If you were sexually harassed or assaulted whilst on campus, would you know how or where to report it?

Horribly, the grim reality is that this is a question that approximately 1 in 10 Curtin students surveyed in 2021’s National Student Safety Survey have been presented with. This number is just slightly below the national average. Even more troubling—Curtin’s results show that around half of the 1,138 students surveyed did not know how to report the incident or access appropriate support. In fact, only 10.6% of Curtin students who were assaulted or harassed sought assistance, meaning the vast majority of the sexual misconduct on campus went unreported and unaddressed.

It is worth noting that the survey classes harassment and assault as two unique experiences, and as such much of the data is split between both offences. Although all gender identities were victims, most students who responded that they had been harassed were those who were not cisgender, with over 1 in 5 of those surveyed reporting harassment. Next were women, where 12.1% faced harassment in their last year at Curtin. Men were also the victims of harassment, with 4.7% surveyed saying they had been sexually harassed in the last 12 months. The only Curtin-specific data on assault was for women, of which 1.8% experienced assault on campus within the last 12 months.

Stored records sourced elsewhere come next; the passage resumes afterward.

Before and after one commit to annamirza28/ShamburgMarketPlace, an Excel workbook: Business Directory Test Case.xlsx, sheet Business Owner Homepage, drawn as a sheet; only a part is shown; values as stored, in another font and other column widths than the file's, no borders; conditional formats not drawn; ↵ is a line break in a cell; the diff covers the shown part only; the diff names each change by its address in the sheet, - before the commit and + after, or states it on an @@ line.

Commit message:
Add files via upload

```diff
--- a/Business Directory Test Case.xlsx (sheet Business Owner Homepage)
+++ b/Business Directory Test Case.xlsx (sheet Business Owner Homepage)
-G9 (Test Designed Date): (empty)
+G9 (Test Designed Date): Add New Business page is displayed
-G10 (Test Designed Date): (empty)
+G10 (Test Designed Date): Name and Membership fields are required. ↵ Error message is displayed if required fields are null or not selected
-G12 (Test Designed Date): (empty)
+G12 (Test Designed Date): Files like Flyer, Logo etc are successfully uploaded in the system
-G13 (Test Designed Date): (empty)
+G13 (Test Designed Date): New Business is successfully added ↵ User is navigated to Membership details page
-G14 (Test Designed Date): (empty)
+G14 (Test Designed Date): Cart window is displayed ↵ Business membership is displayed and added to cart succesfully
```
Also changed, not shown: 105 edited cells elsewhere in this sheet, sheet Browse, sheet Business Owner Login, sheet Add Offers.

At 46.7%, just under half of the sexual harassment occurred in general campus areas, followed by 16.2% in university libraries, and 16.1% in class environments—like lecture theatres and computer labs. Of those who suffered unwanted sexual attention, 43% knew the perpetrator, but there was no data released on how many—if any—of these assaults led to a formal complaint with the university.

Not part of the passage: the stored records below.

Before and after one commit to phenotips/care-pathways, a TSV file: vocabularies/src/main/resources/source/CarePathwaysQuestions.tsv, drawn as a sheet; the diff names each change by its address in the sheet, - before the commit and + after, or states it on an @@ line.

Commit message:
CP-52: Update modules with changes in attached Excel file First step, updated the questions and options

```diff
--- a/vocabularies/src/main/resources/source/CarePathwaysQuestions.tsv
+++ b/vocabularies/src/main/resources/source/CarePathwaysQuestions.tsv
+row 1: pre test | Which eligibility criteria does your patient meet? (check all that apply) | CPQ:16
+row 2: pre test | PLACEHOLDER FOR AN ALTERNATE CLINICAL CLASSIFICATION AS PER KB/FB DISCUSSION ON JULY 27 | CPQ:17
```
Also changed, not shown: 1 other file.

Now that it’s been over a year since these results have been released, what is Curtin doing to address the NSSS’s findings, reduce the frequency of harassment, and increase access to support for victims?

Respect. Now. Always. is a Curtin committee who meets monthly and discusses student issues, including topics like harassment and assault. Currently, they are working on a response to the NSSS with an action plan for 2022 with changes that can be made to the university. Respect. Now. Always. intends for the university to improve staff training on responding to sexual crime, and to rework Respectful Relationships. These changes have not yet been made, but it is the intention that the action plan created by Respect. Now. Always. be implemented across this year.

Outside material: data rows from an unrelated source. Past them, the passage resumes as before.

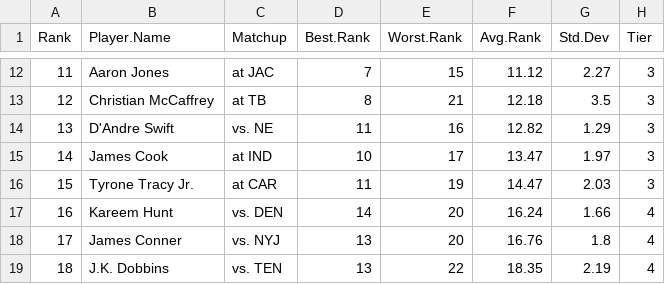
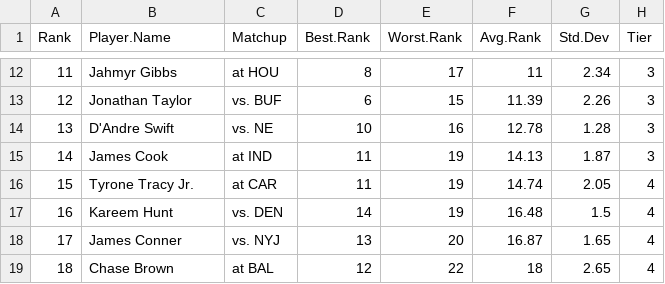
Before and after one commit to makoncline/fantasy-tiers, a CSV file: public/data/rankings/RB-half-rankings-raw.csv, drawn as a sheet; only a part is shown, gaps mark what is left out; the diff covers the shown part only.

```diff
--- a/public/data/rankings/RB-half-rankings-raw.csv
+++ b/public/data/rankings/RB-half-rankings-raw.csv
@@ -12,8 +12,8 @@
-11,"Aaron Jones","at JAC",7,15,11.12,2.27,"3"
-12,"Christian McCaffrey","at TB",8,21,12.18,3.5,"3"
-13,"D'Andre Swift","vs. NE",11,16,12.82,1.29,"3"
-14,"James Cook","at IND",10,17,13.47,1.97,"3"
-15,"Tyrone Tracy Jr.","at CAR",11,19,14.47,2.03,"3"
-16,"Kareem Hunt","vs. DEN",14,20,16.24,1.66,"4"
-17,"James Conner","vs. NYJ",13,20,16.76,1.8,"4"
-18,"J.K. Dobbins","vs. TEN",13,22,18.35,2.19,"4"
+11,"Jahmyr Gibbs","at HOU",8,17,11,2.34,"3"
+12,"Jonathan Taylor","vs. BUF",6,15,11.39,2.26,"3"
+13,"D'Andre Swift","vs. NE",10,16,12.78,1.28,"3"
+14,"James Cook","at IND",11,19,14.13,1.87,"3"
+15,"Tyrone Tracy Jr.","at CAR",11,19,14.74,2.05,"4"
+16,"Kareem Hunt","vs. DEN",14,19,16.48,1.5,"4"
+17,"James Conner","vs. NYJ",13,20,16.87,1.65,"4"
+18,"Chase Brown","at BAL",12,22,18,2.65,"4"
```
Also changed, not shown: 99 edited cells elsewhere in this file, public/data/rankings/FLEX-half-rankings-raw.csv, public/data/rankings/FLEX-ppr-rankings-raw.csv, 49 other files.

According to Curtin, some additional modules have been added to Respectful Relationships already to cover the topics of consent, relationships, support services, and how bystanders can intervene in sexual crimes. They also have systems in place to allow students impacted by sexual assault or harassment to defer exams and get extensions on assignments confidentially. Similarly, the university’s staff have been trained with the University Australia training model to ensure that they appropriately respond to support students who report instances of harassment and assault to them. Student representatives have also undergone training, so they are prepared to respond in the most effective ways if a case is disclosed to them. The university has also made an effort to make all students more aware of how to access assistance should they need it, by producing websites, guides, presentations, and orientation activities on the support offered.

Curtin has a Safer Community Team that can be reached 24/7 by anyone who wishes to report an instance of assault, harassment, or wrongdoing. Even if the occurrence was not recent, or not on campus, the team is prepared to best address the situation. The team will assist the reporter in locating the best immediate and ongoing support, and if desired, assistance in formally reporting the crime. The university also has a range of free support services including counselling, psychological, and health services.

In her response to the results of the NSSS, Vice-Chancellor Professor Harlene Hayne said, “I empathise deeply with anyone who has experienced sexual assault or sexual harassment. I also understand that recalling these experiences through completing the survey may have been very difficult. I would like to thank those who shared their stories for their bravery, and I assure them the results will enable Curtin, and all universities, to make campuses safer for everyone.”

If this article has raised concerns about you or someone you know, please contact the Safer Community Team: